If so, you’re not alone. According to a recent TechValidate™ study, today’s DBAs rely heavily on SQL Server and yet many are so frustrated by long backup times that they have compromised the integrity of their data in order to speed up protection efforts. Recent research by TechValidate revealed that 74 percent of database administrators (DBAs) believe SQL Server® backups take too long, and that 55 percent believe backup storage costs are excessive. These are significant concerns given that over half of the respondents (59 percent) operate at least 10 mission-critical SQL Server applications, and about one-fourth (27 percent) operate more than 50 mission-critical SQL Server applications.
In order to address these concerns, some DBAs take actions that — despite their good intentions — end up compromising the integrity of backup and recovery efforts. These include waiting longer between backups, using differential backups without always completely protecting the full backup and shortening retention periods by intentionally or inadvertently deleting critical backups too soon. Most DBAs struggle constantly to achieve the optimal tradeoff between backup speed and the storage space savings that result from deduplication and compression. Unfortunately, in performing many of these tasks, and despite best efforts, mistakes can happen.Ensuring an efficient and reliable restore process is only one-half of the recovery story. The other half is protection against SQL mistakes to the underlying data.
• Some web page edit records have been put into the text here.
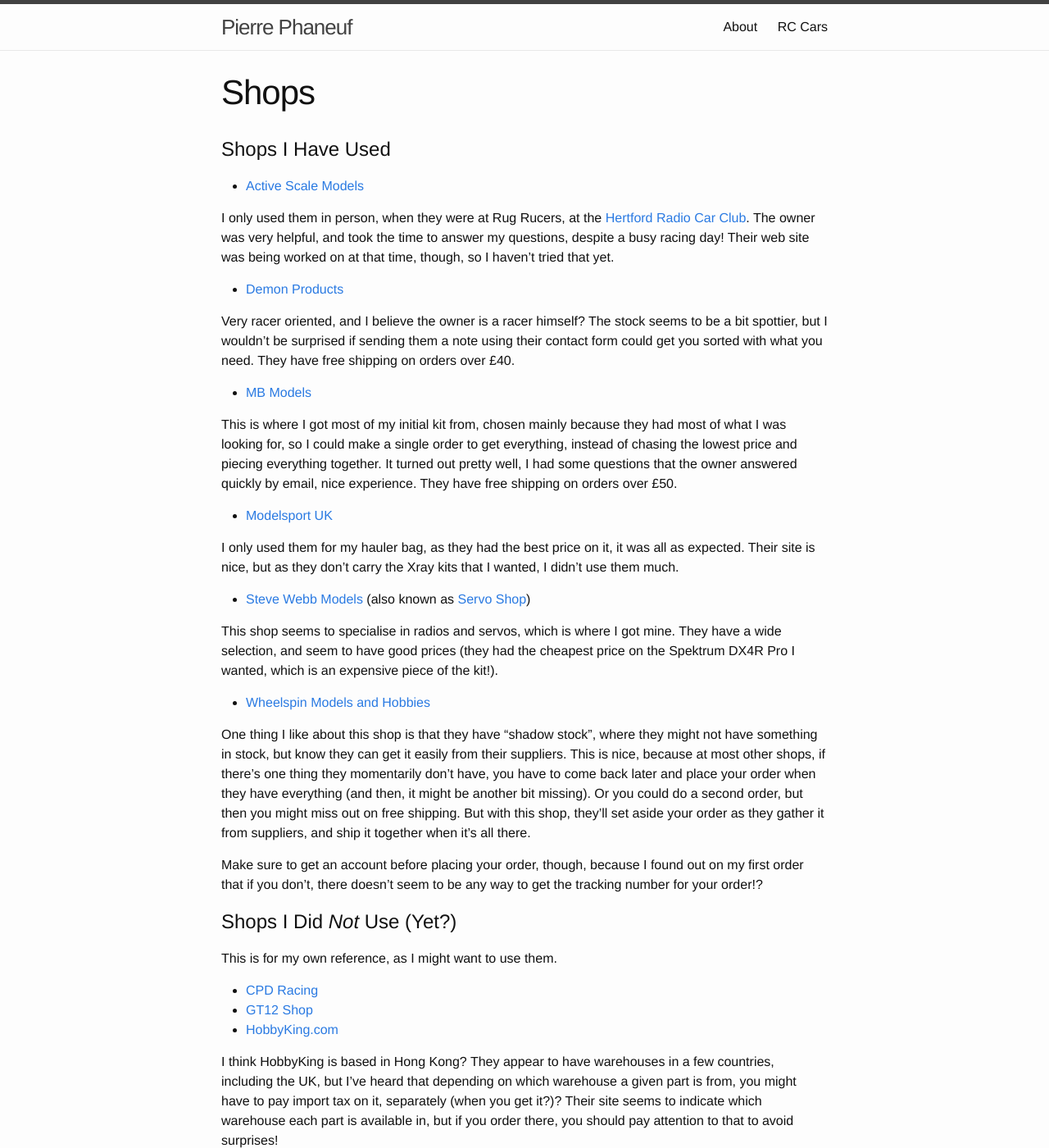
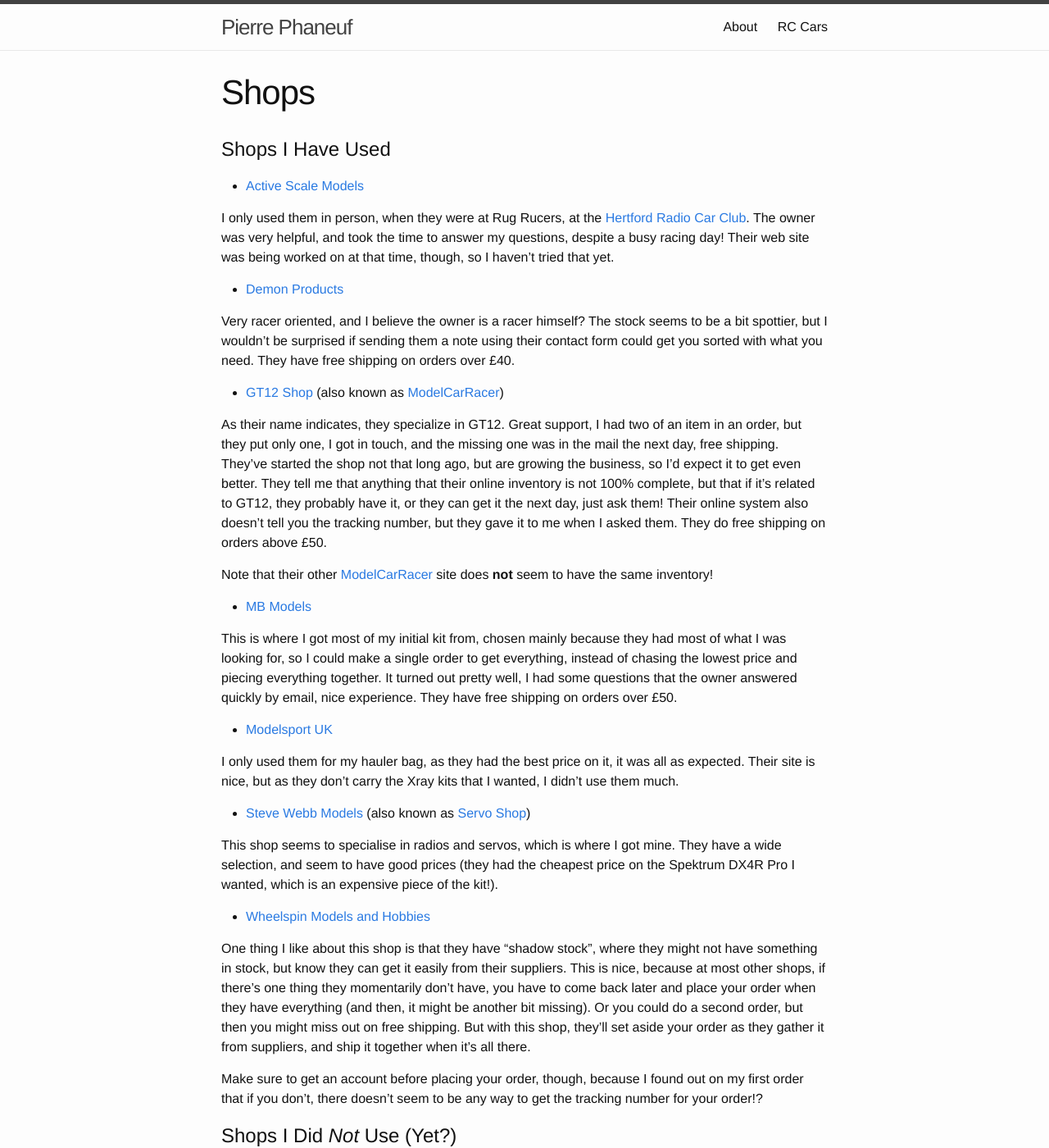
Before and after one commit to pphaneuf/pphaneuf.github.io, a Jekyll site: the page built from _rccars/shops.md, in a window 1280 px wide and 1400 px high. Shown: the whole window at 82% size. Built offline with Jekyll 4.4.1, drawn with Linux system fonts in a browser that asks for light colours.

Commit message:
Move GT12Shop up in the shops page.

```diff
--- a/_rccars/shops.md
+++ b/_rccars/shops.md
@@ -20,6 +20,21 @@
 seems to be a bit spottier, but I wouldn't be surprised if sending them a note
 using their contact form could get you sorted with what you need. They have
 free shipping on orders over £40.
+
+- [GT12 Shop](http://gt12shop.co.uk/) (also known as [ModelCarRacer](http://modelcarracer.com/))
+
+As their name indicates, they specialize in GT12. Great support, I had two of
+an item in an order, but they put only one, I got in touch, and the missing one
+was in the mail the next day, free shipping. They've started the shop not that
+long ago, but are growing the business, so I'd expect it to get even better.
+They tell me that anything that their online inventory is not 100% complete,
+but that if it's related to GT12, they probably have it, or they can get it the
+next day, just ask them! Their online system also doesn't tell you the tracking
+number, but they gave it to me when I asked them. They do free shipping on
+orders above £50.
+
+Note that their other [ModelCarRacer](http://modelcarracer.com/) site does
+**not** seem to have the same inventory!
 
 - [MB Models](http://www.rccarshop.co.uk/)
 
```
Also changed, not shown: other parts of _rccars/shops.md (+0 -1 lines).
An incorrect SQL statement (one run accidentally in production instead of development) or malicious code designed to change or delete data can easily take production applications offline.
So how can DBAs protect themselves from these types of mistakes?
For more information: https://software.dell.com/whitepaper/avoiding-5-painful-backup-recovery-mistakes825522